[Directions]: Work through the records below and copy every line that includes "append".

[Change detection data]:
____________________

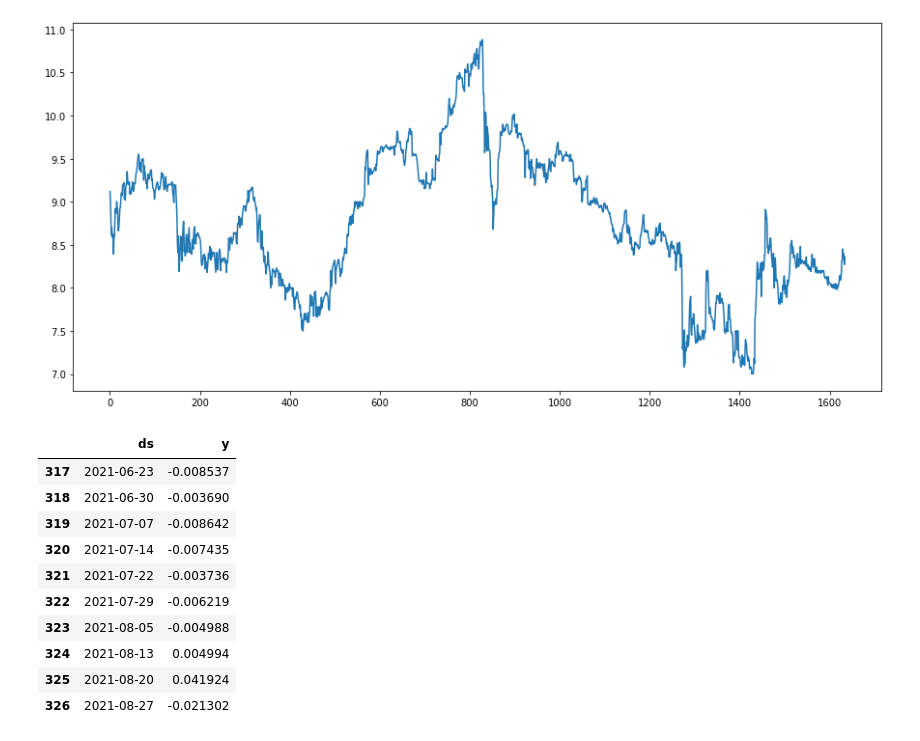
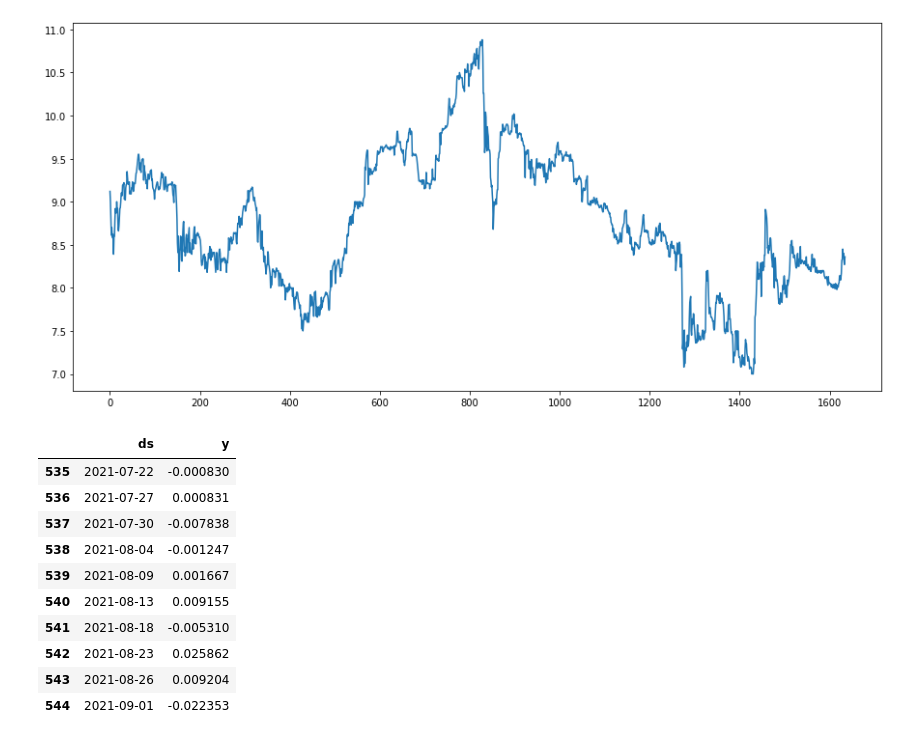
Before and after one commit to alpha2phi/jupyter-notebooks, a Jupyter notebook: nbs/02_01_stocks_machine_learning.ipynb, the cells around one changed output. Cells and saved outputs as stored; diff of their text form; code cells hidden in the pictures.

```diff
--- a/nbs/02_01_stocks_machine_learning.ipynb
+++ b/nbs/02_01_stocks_machine_learning.ipynb
@@ -133,7 +133,7 @@ df_stock.head(10)
 [figure]
 # %%
 # Features to test
-INTERVAL = 5
+INTERVAL = 3
 PCT_CHANGE_EXPECTED = 0.02
 
 df_analysis = df_stock[['Date', 'Close']]
@@ -144,44 +144,45 @@ df_interval_price_max = df_analysis['Close'].groupby(df_analysis.index // INTERV
 
 df_interval_date_min = df_analysis['Date'].groupby(df_analysis.index // INTERVAL).min()
 
 #display(df_interval_date_min.head(10))
 #display(df_interval_price_mean.head(10))
 
 ds = []
 y  = []
 for idx, val in df_interval_date_min.items():
     ohlc = df_stock[df_stock['Date'] == val]
     open_price  = float(ohlc['Open'])
 
     price_mean = df_interval_price_mean.iloc[idx]
     price_max = df_interval_price_max.iloc[idx]
     price_min = df_interval_price_min.iloc[idx]
 
     pct_change_mean = (price_mean - open_price) / open_price
     pct_change_min = (price_min - open_price) / open_price
     pct_change_max = (price_max - open_price) / open_price
 
     ds.append(val)
     if pct_change_max >= PCT_CHANGE_EXPECTED:
         y.append(pct_change_max)
     else:
-        y.append(pct_change_min)
+        y.append(pct_change_mean)
+        #y.append(pct_change_min)
 
 
 df_analysis = pd.DataFrame.from_dict({'ds': ds, 'y': y})
 df_analysis.tail(10)
 # %% [output]
 |  | ds | y |
-| 317 | 2021-06-23 | -0.008537 |
-| 318 | 2021-06-30 | -0.003690 |
-| 319 | 2021-07-07 | -0.008642 |
-| 320 | 2021-07-14 | -0.007435 |
-| 321 | 2021-07-22 | -0.003736 |
-| 322 | 2021-07-29 | -0.006219 |
-| 323 | 2021-08-05 | -0.004988 |
-| 324 | 2021-08-13 | 0.004994 |
-| 325 | 2021-08-20 | 0.041924 |
-| 326 | 2021-08-27 | -0.021302 |
+| 535 | 2021-07-22 | -0.000830 |
+| 536 | 2021-07-27 | 0.000831 |
+| 537 | 2021-07-30 | -0.007838 |
+| 538 | 2021-08-04 | -0.001247 |
+| 539 | 2021-08-09 | 0.001667 |
+| 540 | 2021-08-13 | 0.009155 |
+| 541 | 2021-08-18 | -0.005310 |
+| 542 | 2021-08-23 | 0.025862 |
+| 543 | 2021-08-26 | 0.009204 |
+| 544 | 2021-09-01 | -0.022353 |
 # %%
 TEST_DATE = '2021-01-01'
 END_DATE = '2021-09-01'
```
Also changed, not shown: parts of 1 cell of this notebook, 2 other files.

____________________

[Written response]:
     ds.append(val)
         y.append(pct_change_max)
-        y.append(pct_change_min)
+        y.append(pct_change_mean)
+        #y.append(pct_change_min)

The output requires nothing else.